Relieved after Australia dodged a humbling series defeat to Bangladesh, skipper Steve Smith says his side must address their constant batting collapses or risk losing the Ashes.
Australia escaped from their first visit to Bangladesh in 11 years with a 1-1 series draw, winning the second Test in Chittagong by seven wickets after losing in Dhaka by 20 runs.
Set a target of 86 runs to win after bowling out Bangladesh for 157 in their second innings, Australia needed just 16 overs to claim victory on Thursday with a day to spare.
Much of the credit will rightly go to man of the match Nathan Lyon, who became the first Australian to take 13 wickets in a Test in Asia.
Lyon’s 6-60 in the second innings took his wicket tally for the tour to 22, just one shy of Sri Lankan tweaker Rangana Herath’s record for the most dismissals in a two-match Test series.
He shared man of the series honours with David Warner, who backed up his drought-breaking triumph in Dhaka with a gutsy century in stifling heat during Australia’s first innings.
Recalled spinner Ashton Agar and electrifying quick Pat Cummins were also impressive, showing the fortitude necessary for them to forge long Test careers for Australia.
But while Bangladesh proved to be tougher opponents than their No.9 ranking would suggest, Lyon and Warner’s heroics helped to obscure some deep-rooted issues.

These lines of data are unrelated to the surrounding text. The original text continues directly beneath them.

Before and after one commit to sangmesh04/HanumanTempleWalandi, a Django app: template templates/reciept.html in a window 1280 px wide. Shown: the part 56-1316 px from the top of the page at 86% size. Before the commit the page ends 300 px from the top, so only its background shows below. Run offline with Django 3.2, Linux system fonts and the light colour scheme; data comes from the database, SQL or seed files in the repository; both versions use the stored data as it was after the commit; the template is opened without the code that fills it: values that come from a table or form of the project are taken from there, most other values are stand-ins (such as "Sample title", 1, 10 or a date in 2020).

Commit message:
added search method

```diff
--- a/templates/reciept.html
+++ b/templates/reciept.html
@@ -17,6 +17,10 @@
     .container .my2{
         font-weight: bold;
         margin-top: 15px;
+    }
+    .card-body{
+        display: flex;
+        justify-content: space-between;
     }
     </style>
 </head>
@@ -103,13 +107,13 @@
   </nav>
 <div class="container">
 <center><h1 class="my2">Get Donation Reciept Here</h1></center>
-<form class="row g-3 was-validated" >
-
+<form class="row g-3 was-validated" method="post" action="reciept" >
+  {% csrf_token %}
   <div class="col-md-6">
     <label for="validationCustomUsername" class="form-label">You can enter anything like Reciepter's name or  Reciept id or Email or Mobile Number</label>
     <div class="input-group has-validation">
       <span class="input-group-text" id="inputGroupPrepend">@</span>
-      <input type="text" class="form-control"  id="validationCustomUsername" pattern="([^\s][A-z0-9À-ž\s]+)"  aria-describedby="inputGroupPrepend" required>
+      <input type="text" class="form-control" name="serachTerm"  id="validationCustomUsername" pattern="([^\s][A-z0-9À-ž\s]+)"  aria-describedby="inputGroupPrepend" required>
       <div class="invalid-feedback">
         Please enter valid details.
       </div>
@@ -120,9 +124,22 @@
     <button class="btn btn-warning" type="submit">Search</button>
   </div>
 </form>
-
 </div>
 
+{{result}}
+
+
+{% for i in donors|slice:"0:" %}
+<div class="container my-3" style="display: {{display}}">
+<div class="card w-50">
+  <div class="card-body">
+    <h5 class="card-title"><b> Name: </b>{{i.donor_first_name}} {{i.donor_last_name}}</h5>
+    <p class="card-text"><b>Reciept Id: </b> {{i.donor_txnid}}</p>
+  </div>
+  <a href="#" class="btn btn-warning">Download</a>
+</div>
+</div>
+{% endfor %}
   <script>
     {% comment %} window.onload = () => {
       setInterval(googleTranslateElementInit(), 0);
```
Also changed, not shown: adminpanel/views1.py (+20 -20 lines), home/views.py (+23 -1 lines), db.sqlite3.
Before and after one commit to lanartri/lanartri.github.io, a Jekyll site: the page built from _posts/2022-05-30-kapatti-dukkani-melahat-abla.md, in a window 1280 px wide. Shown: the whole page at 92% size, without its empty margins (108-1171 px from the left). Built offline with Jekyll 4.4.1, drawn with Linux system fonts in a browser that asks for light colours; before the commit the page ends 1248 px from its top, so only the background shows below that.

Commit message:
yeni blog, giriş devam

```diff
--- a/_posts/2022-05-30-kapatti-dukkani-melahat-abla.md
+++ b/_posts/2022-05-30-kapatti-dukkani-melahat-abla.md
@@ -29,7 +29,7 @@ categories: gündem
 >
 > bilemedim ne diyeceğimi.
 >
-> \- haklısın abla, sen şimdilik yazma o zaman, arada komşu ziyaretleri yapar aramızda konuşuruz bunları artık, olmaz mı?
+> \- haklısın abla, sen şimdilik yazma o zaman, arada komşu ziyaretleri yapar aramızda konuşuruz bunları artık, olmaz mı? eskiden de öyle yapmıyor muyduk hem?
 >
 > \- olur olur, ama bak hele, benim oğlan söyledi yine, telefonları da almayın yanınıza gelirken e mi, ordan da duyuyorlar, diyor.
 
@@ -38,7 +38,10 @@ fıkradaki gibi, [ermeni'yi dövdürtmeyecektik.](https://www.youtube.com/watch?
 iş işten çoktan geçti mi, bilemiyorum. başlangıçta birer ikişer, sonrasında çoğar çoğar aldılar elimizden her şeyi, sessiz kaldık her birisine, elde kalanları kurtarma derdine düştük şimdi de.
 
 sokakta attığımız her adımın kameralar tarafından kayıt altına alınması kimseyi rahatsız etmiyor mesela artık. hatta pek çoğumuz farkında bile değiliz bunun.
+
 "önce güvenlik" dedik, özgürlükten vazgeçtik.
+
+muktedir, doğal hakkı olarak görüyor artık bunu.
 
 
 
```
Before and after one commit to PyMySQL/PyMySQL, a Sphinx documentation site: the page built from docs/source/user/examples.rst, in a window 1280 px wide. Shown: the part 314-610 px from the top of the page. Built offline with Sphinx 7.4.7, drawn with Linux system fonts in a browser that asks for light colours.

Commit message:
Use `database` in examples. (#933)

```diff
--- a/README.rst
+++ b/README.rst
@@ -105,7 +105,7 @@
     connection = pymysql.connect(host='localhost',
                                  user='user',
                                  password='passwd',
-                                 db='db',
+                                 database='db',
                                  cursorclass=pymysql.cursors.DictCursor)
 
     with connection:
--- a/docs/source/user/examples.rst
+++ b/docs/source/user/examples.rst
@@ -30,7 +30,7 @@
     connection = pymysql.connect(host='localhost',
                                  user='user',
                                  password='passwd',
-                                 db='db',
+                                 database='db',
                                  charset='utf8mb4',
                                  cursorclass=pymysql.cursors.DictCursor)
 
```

Australia undid the good work of their bowlers with dismal batting collapses in both Tests, and Smith admitted it was an issue they desperately needed to address.
“We would have much preferred 2-0 but it’s nice to get over the line here and have a 1-1 draw,” Smith said.
“I still think we have a lot of improvement in us. We probably let ourselves down at times throughout this Test match.
“I thought our first-innings bowling was very good to restrict them. Our first-innings batting, obviously the partnership between (Peter Handscomb) and Davey was fantastic.
“And then we got ourselves into one of our collapses that we’ve had.
“I think we’ve had 15 collapses in our last 14 games … that’s not good enough for an Australian cricket team.
“That’s something we really need to work on. We need to rectify that come the next series and the Ashes.”
Warner, Smith and Handscomb were the only Australians to make 50s during the series but Smith suggested Australia’s batting problems were largely above the shoulders.
“I’d say that probably 95 per cent of batting is mental and decision-making,” Smith said.
“I don’t think it’s technical a lot of the time. Guys just have to make better decisions consistently and hopefully be able to build some partnerships in the middle.
“You have to find ways to work with your partner out there, get another partnership going and stop the rut as such.”